Key federal agencies in charge of intelligence and cybersecurity will be required by the upcoming National Defense Authorization Act (NDAA) bill to study how to build a new cyber information collaboration environment to enable government and industry to better mitigate malicious cyber activity.
The leaders of the National Security Agency (NSA) and Cybersecurity & Infrastructure Security Agency (CISA) will be required by April 30, 2023, to conduct a study and brief relevant Armed Services Committees in Congress regarding how Department of Defense components and entities, such as the NSA, can support the development of a “cyber threat information collaboration environment program,” the NDAA 2023 bill stated.
The NDAA highlighted that the creation of such a program needed to be studied because “we note that the need for government and private sector stakeholders to be able to share and consume cybersecurity-related information on a single platform, or at least achieve interoperability across the information technology systems used for situational awareness and threat assessment, remains as urgent as ever.”
The inclusion of the language in the NDAA comes as cyber threat information sharing with the private sector remains a top priority for the intelligence community and the Defense Department.
In 2020 the National Security Agency launched the Cybersecurity Collaboration Center (CCC), which providers an unclassified environment in which critical infrastructure owners, elite private sector threat analysts and others are able to share data with the IC.
Late last month, in an interview with FedScoop’s sister publication CyberScoop, the director of the CCC set out recent progress at new department as it seeks to bring NSA cyber analysts closer to outside threat hunters.
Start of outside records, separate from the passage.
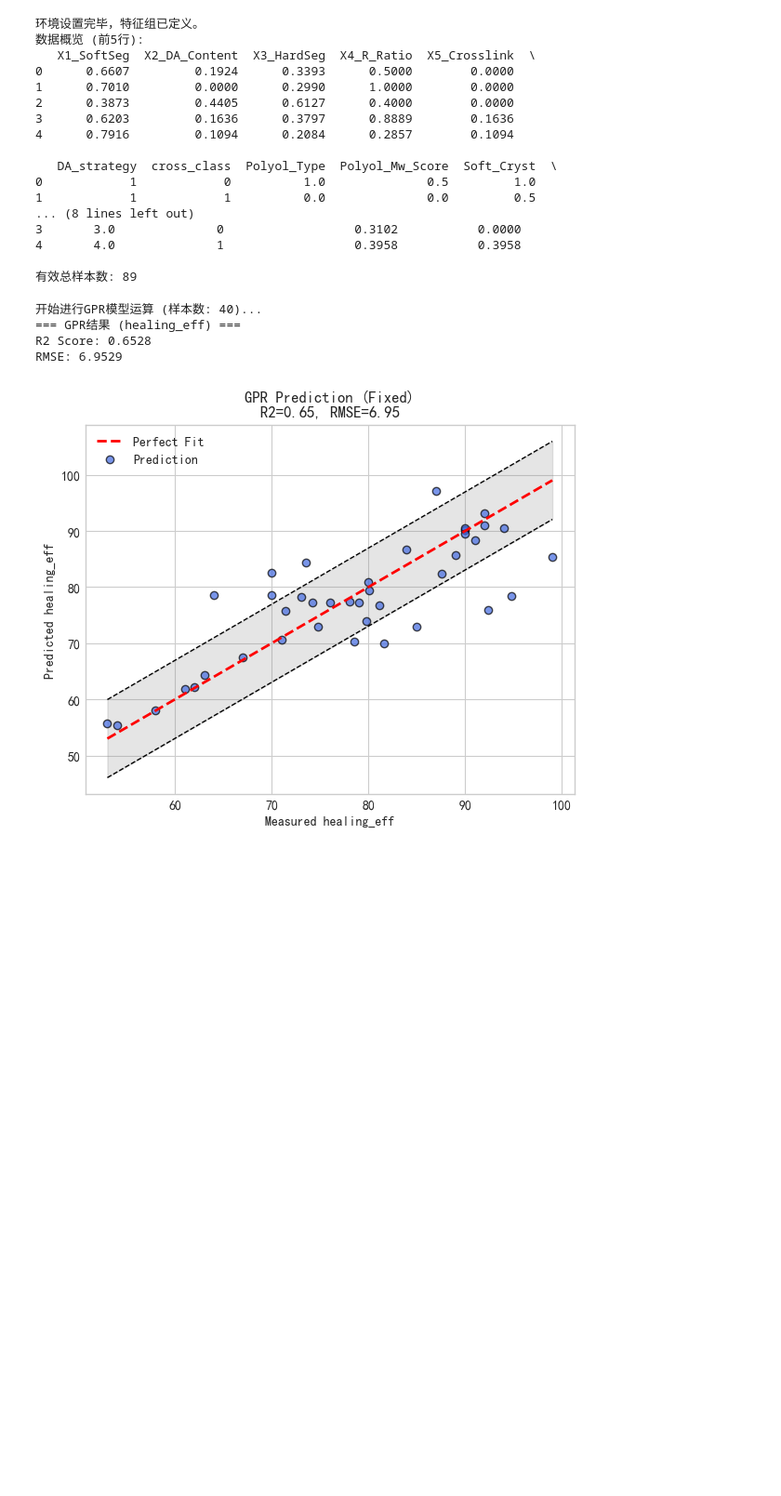
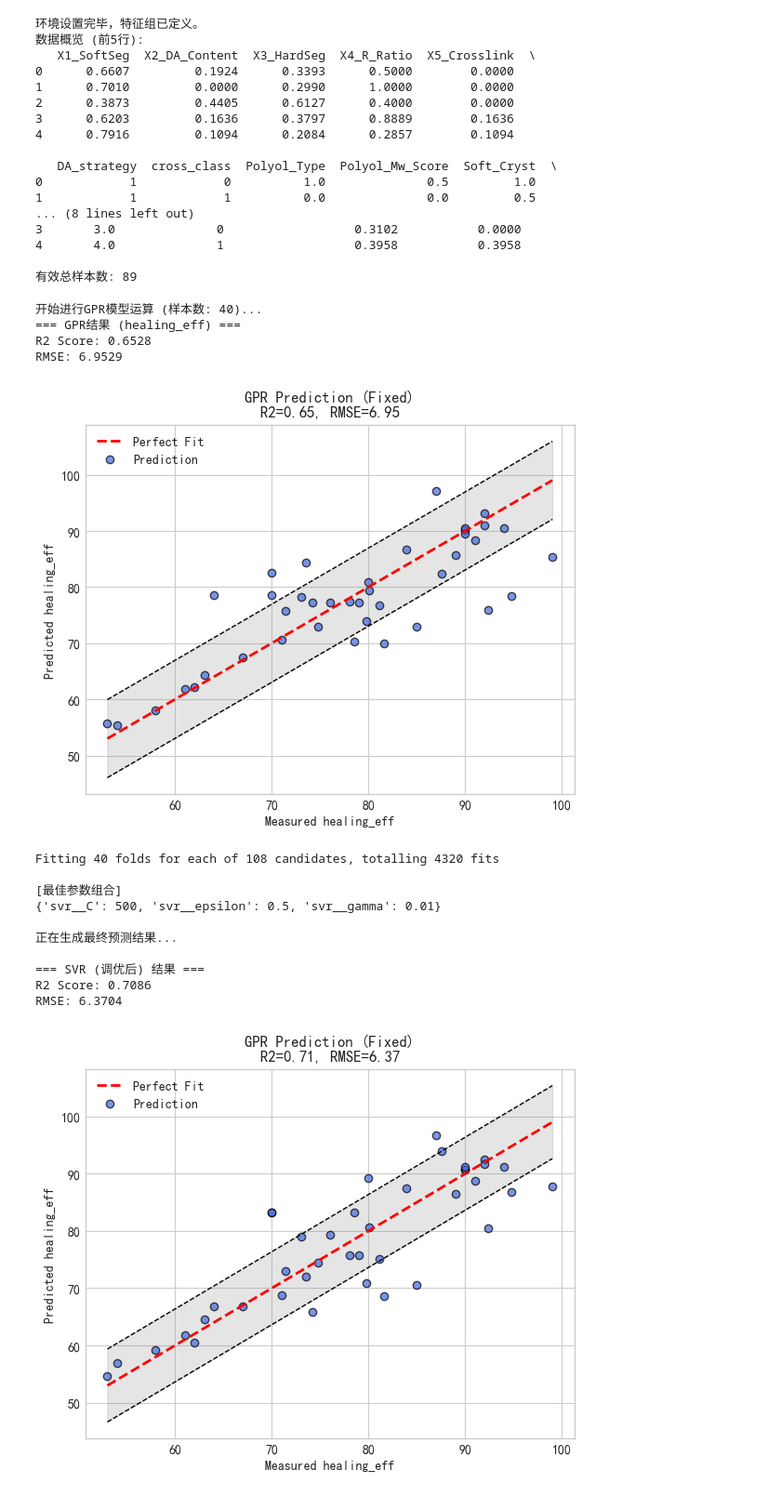
Before and after one commit to leonfighting-py/ML_DAPU, a Jupyter notebook: focast_ML_12.20_data_deletion/alghorithm_multi_12.20_healing.ipynb, the cells around one changed output. Shown at 93% size. Cells and saved outputs as stored; diff of their text form; code cells hidden in the pictures; blank space fills up the shorter version.

```diff
--- a/focast_ML_12.20_data_deletion/alghorithm_multi_12.20_healing.ipynb
+++ b/focast_ML_12.20_data_deletion/alghorithm_multi_12.20_healing.ipynb
@@ -360,41 +360,67 @@ grid_search = GridSearchCV(
     scoring='neg_mean_squared_error',
     n_jobs=-1,
     verbose=1
 )
 
 grid_search.fit(X, y)
 
 # 获取最佳模型
 best_svr = grid_search.best_estimator_
 best_params = grid_search.best_params_
 
 print("\n[最佳参数组合]")
 print(best_params)
 
 # --- 4. 使用最佳参数进行最终预测 (LOOCV) ---
 # 为了严谨，我们用在这个最佳参数下重新跑一遍 LOOCV 预测
 print("\n正在生成最终预测结果...")
 y_pred_svr = cross_val_predict(best_svr, X, y, cv=LeaveOneOut(), n_jobs=-1)
 
 # 计算指标
 r2 = r2_score(y, y_pred_svr)
 rmse = np.sqrt(mean_squared_error(y, y_pred_svr))
 
 print(f"\n=== SVR (调优后) 结果 ===")
 print(f"R2 Score: {r2:.4f}")
 print(f"RMSE: {rmse:.4f}")
 
 # --- 5. 绘图: 预测值 vs 真实值 ---
-plt.figure(figsize=(6, 6))
-plt.scatter(y, y_pred_svr, c='darkorange', alpha=0.7, edgecolors='k', s=60, label='SVR Prediction')
-# 画对角线
-min_val, max_val = min(y.min(), y_pred_svr.min()), max(y.max(), y_pred_svr.max())
-plt.plot([min_val, max_val], [min_val, max_val], 'k--', linewidth=2, label='Perfect Fit')
+fig, ax = plt.subplots(figsize=(6, 5))  # 明确创建单图单axes
 
-plt.title(f"Optimized SVR Prediction\nR2={r2:.2f}, RMSE={rmse:.2f}")
-plt.xlabel("Measured Tensile Strength")
-plt.ylabel("Predicted Tensile Strength")
-plt.legend()
-plt.grid(True, linestyle='--', alpha=0.5)
+# parity轴范围
+min_val = min(y.min(), y_pred_svr.min())
+max_val = max(y.max(), y_pred_svr.max())
+x_line = np.linspace(min_val, max_val, 200)
+
+# 误差区域 (在ax上绘制)
+ax.fill_between(x_line, x_line - rmse, x_line + rmse, color='gray', alpha=0.2)
+
+# 拟合直线
+ax.plot([min_val, max_val], [min_val, max_val], 'r--', linewidth=2, label='Perfect Fit')
+
+# 误差线
+ax.plot(x_line, x_line + rmse, 'k--', linewidth=1)
+ax.plot(x_line, x_line - rmse, 'k--', linewidth=1)
+
+# 散点图
+ax.scatter(y, y_pred_svr, alpha=0.7, c='royalblue', edgecolors='k', label='Prediction')
+
+ax.set_xlabel(f'Measured {target_col}')
+ax.set_ylabel(f'Predicted {target_col}')
+ax.set_title(f'GPR Prediction (Fixed)\nR2={r2:.2f}, RMSE={rmse:.2f}')
+ax.legend()
+plt.tight_layout()
 plt.show()
+# %% [output]
+Fitting 40 folds for each of 108 candidates, totalling 4320 fits
+
+[最佳参数组合]
+{'svr__C': 500, 'svr__epsilon': 0.5, 'svr__gamma': 0.01}
+
+正在生成最终预测结果...
+
+=== SVR (调优后) 结果 ===
+R2 Score: 0.7086
+RMSE: 6.3704
+[figure, added]
 # %%
```
Also changed, not shown: parts of 2 cells of this notebook, 12 other files.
“No guns, no guards, no gates,” CCC Director Morgan Adamski told CyberScoop. “We want to have a very friendly environment.”